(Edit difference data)
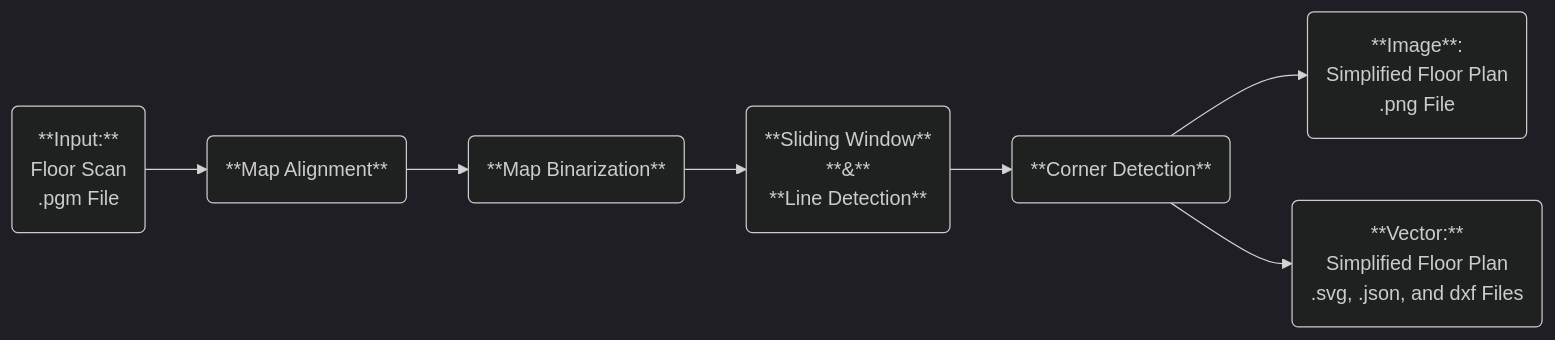
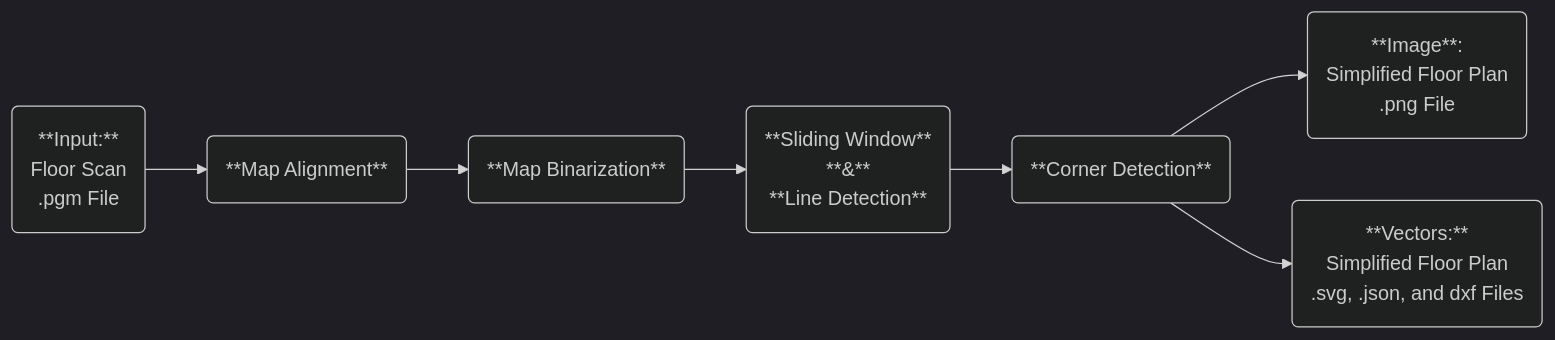
One commit to rauldds/pgm_simplification changed the diagram in README.md. Above: the diagram before and after it, drawn with Mermaid (dark theme). The commit also changed other lines of this file, not shown here.

````diff
--- a/README.md
+++ b/README.md
@@ -7,9 +7,9 @@
 ```mermaid
   graph LR
   Input(**Input:** <br> Floor Scan <br> .pgm File) --> Align(**Map Alignment**)
   Align --> Binary(**Map Binarization**)
   Binary --> Window(**Sliding Window** <br> **&** <br> **Line Detection**)
   Window --> Corner(**Corner Detection**)
   Corner --> PNG(**Image**: <br> Simplified Floor Plan <br>.png File)
-  Corner --> Vector(**Vector:** <br> Simplified Floor Plan <br> .svg, .json, and dxf Files)
+  Corner --> Vector(**Vectors:** <br> Simplified Floor Plan <br> .svg, .json, and dxf Files)
 ```
````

§ What you need to do:
Repeat the data in full and exactly. Omit pictures.

§ Task response:
One commit to rauldds/pgm_simplification changed the diagram in README.md. Above: the diagram before and after it, drawn with Mermaid (dark theme). The commit also changed other lines of this file, not shown here.

````diff
--- a/README.md
+++ b/README.md
@@ -7,9 +7,9 @@
 ```mermaid
   graph LR
   Input(**Input:** <br> Floor Scan <br> .pgm File) --> Align(**Map Alignment**)
   Align --> Binary(**Map Binarization**)
   Binary --> Window(**Sliding Window** <br> **&** <br> **Line Detection**)
   Window --> Corner(**Corner Detection**)
   Corner --> PNG(**Image**: <br> Simplified Floor Plan <br>.png File)
-  Corner --> Vector(**Vector:** <br> Simplified Floor Plan <br> .svg, .json, and dxf Files)
+  Corner --> Vector(**Vectors:** <br> Simplified Floor Plan <br> .svg, .json, and dxf Files)
 ```
````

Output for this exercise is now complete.